Sunday, November 22, 2009
Shandan, Western China
The morning that saw Gunther and Yong Ha return east also saw Tom and I getting on a bus to Shandan. This was the next stop on our path that would eventually lead to Golmud. When we booked the ticket, I understood that it was only a 200km journey. This was one of the shorter distances I had covered at once in China and I expected it to be rather uneventful.
200km is only 126 miles. Even in a bus going a conservative 60km/h it shouldn't take more than three and half hours. This bus ride was about to challenge everything I thought I understood about distance equalling rate times time.
First of all, I believed that a cross-country bus with approx. 30 seats wouldn't be able, or willing, to transport more than 40 people. This was my first misconception. After the aisles and the steps at the front door were properly covered with bodies, we set off.
The road was dirt most of the way. Vertical. Winding. Desert mountains. Cliffsides just inches away from the tires. Sheep in the road.
Six hours later, we arrived in Shandan. Tom and I had flirted with the idea of going into Kyrgyzstan and Tajikistan. Shandan looked like what my imagination told me either of those two places would look like. It was mostly dirt and dust. Cars filled the streets, cars that appeared to have been magically lifted from the science fiction magazines of the forties and fifties. There were a lot of buildings, but most were vacant, hollow, ghost-like. Again, the men in the street seemed to have been standing/sitting there for decades. They were withered, wind-beaten, and smiling at us with no teeth.
We immediately took a taxi to the train station in search of the earliest train to the next "town." Luckily, there was a post-midnight train to Dunhuang. Dunhuang, according to the Lonely Planet, was "tourist" friendly. We bought the tickets and hiked the 4km back into town (the taxi having deserted us).

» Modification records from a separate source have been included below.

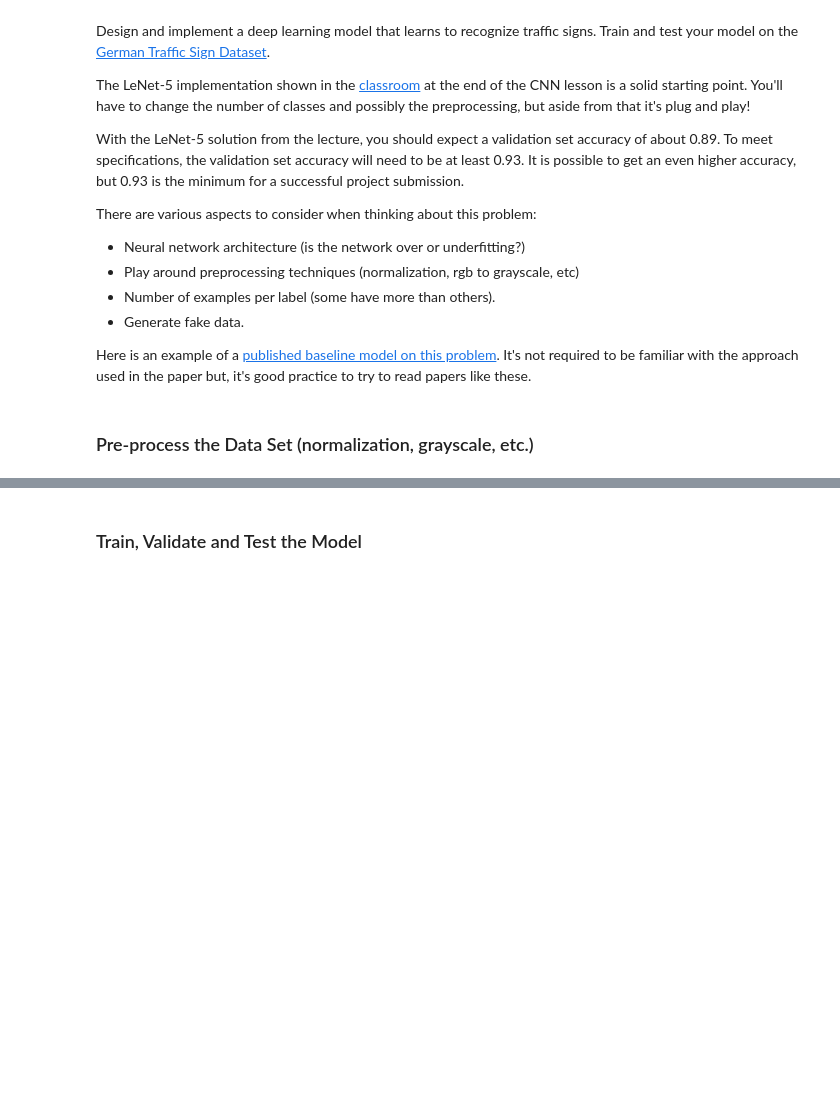
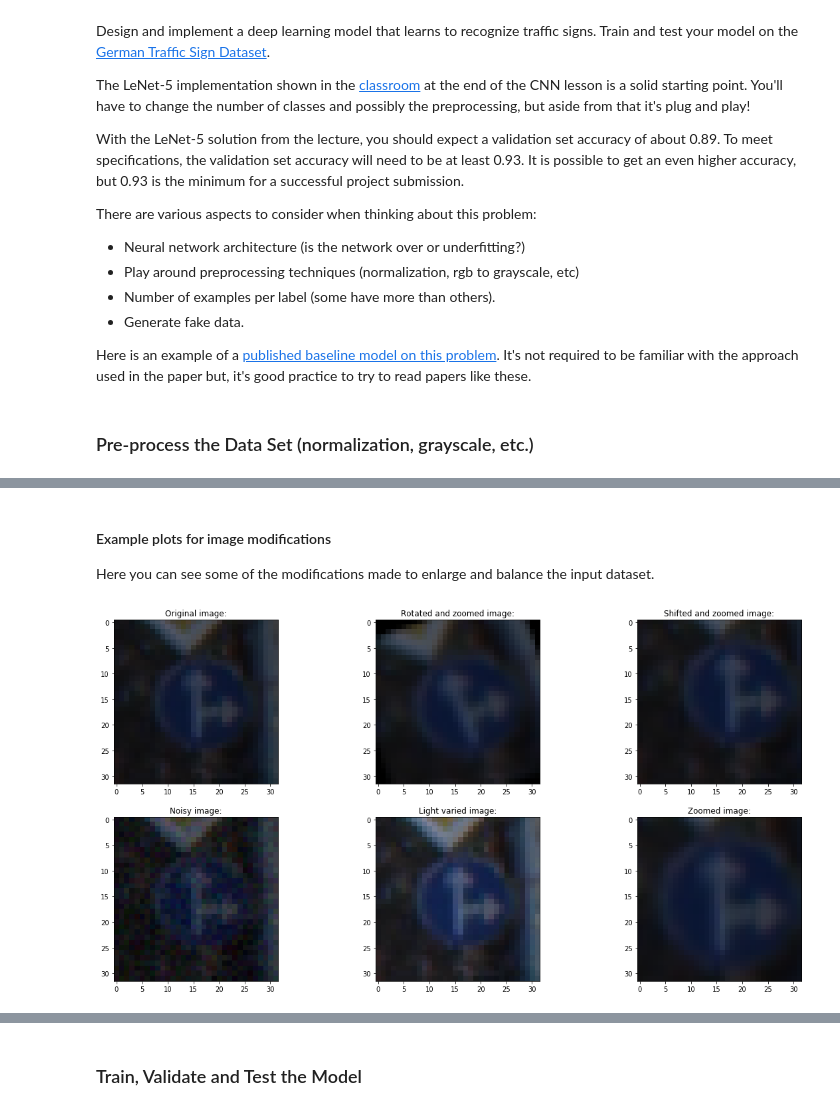
Before and after one commit to fgottmann/UD_SDC_P3_TrafficSignRecognition, a Jupyter notebook: Traffic_Sign_Classifier.ipynb, the cells around one changed output, grey strips where cells are left out. Cells and saved outputs as stored; diff of their text form; code cells hidden in the pictures; blank space fills up the shorter version.

```diff
--- a/Traffic_Sign_Classifier.ipynb
+++ b/Traffic_Sign_Classifier.ipynb
@@ -24,7 +12,7 @@ The [rubric](https://review.udacity.com/#!/rubrics/481/view) contains "Stand Out
 import pickle
 
 # TODO: Fill this in based on where you saved the training and testing data
-data_folder = 'traffic-signs-data'
+data_folder = '../data'
 
 training_file = data_folder + '/' + 'train.p'
 validation_file=data_folder + '/' + 'valid.p'
@@ -178,0 +383,21 @@ Use the code cell (or multiple code cells, if necessary) to implement the first
+# %% [markdown]
+#### Example plots for image modifications
+Here you can see some of the modifications made to enlarge and balance the input dataset.
+# %%
+fig, sb = plt.subplots(2,3,figsize=(20,10))
+sb[0][0].imshow(X_train[1000])
+sb[0][0].set_title("Original image:")
+sb[0][1].imshow(rotZoom(X_train[1000],20,1))
+sb[0][1].set_title("Rotated and zoomed image:")
+sb[0][2].imshow(shiftZoom(X_train[1000],4,-4,1))
+sb[0][2].set_title("Shifted and zoomed image:")
+sb[1][0].imshow(applyNoise(X_train[1000],4))
+sb[1][0].set_title("Noisy image:")
+sb[1][1].imshow(varyLight(X_train[1000],1.5))
+sb[1][1].set_title("Light varied image:")
+sb[1][2].imshow(applyZoom(X_train[1000],1.2))
+sb[1][2].set_title("Zoomed image:")
+plt.savefig('output_folder/' + 'image_augmented.jpg')
+plt.show()
+# %% [output]
+[figure, added]
```
Also changed, not shown: parts of 33 cells of this notebook, 6 other files.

Instinct told us to find the restaurant with the most patrons and go in prepared to point and smile as charmingly as possible. We ate noodles with some meat-such substance and pantomimed that we would like to find an internet room. One woman amazingly understood what we wanted and pointed us in the right direction down the road. We had eight hours to kill.
A few blocks from the internet room, we were accosted by a high school English teacher and his apparently "star" student (her English was more discernible than his). She was sweet, if not disastrously naive. She confided in me that she wanted to study journalism in university. I decided it was best not to point out why being a journalist in China may not be the most desirable position for a girl with such potential. Then, once she found out that we were headed to Lhasa, she very proudly boasted that her brother was a soldier living in Lhasa. Again, I decided not to try to explain that he was undoubtedly suppressing religion and culture. She was painfully sweet and thoughtful. She showed us to the internet room, arranged for us to pay for the time we wanted (eight hours), and even sat with us while we checked our email to make sure that we were able to use the computers properly.
I mostly streamed movies and drank Sprite for the duration of the afternoon/evening. I watched "Bronson," an ultra-violent film loosely based on the story of Britain's most violent convict. The performance by the lead actor, Tom Hardy, was astounding. He will be a rather big name in years to come. I also watched "District 9" which I believe is the best science fiction movie I've seen since "Primer."
It was the big holiday. 60 years of Chinese communism. The shouts and fireworks from the town square could be heard. Hordes of cheers. I asked Tom if he wanted to go and check it out. His answer was a stout, "not a chance."
By 11:30 p.m. when Tom and I were hiking our way back to the train station, the streets were deserted and quiet. We passed by the town square which was completely covered in celebration debris. I bought a big bottle of beer upon entering the station. As I drank it on the platform waiting for the train, I stared at the stars blanketing the sky. Little did I know that the skies were only to get more and more inspiring as my journey continued.
I also looked at the few silhouettes of people standing in the late-night/early morning dust on the platform as the train arrived. We piled into our car and promptly fell asleep among the Chinese sprawled all over the seats in various states of undress.
We would be in Dunhuang by the late morning and onto another stage of spelunking the depths of the Chinese West.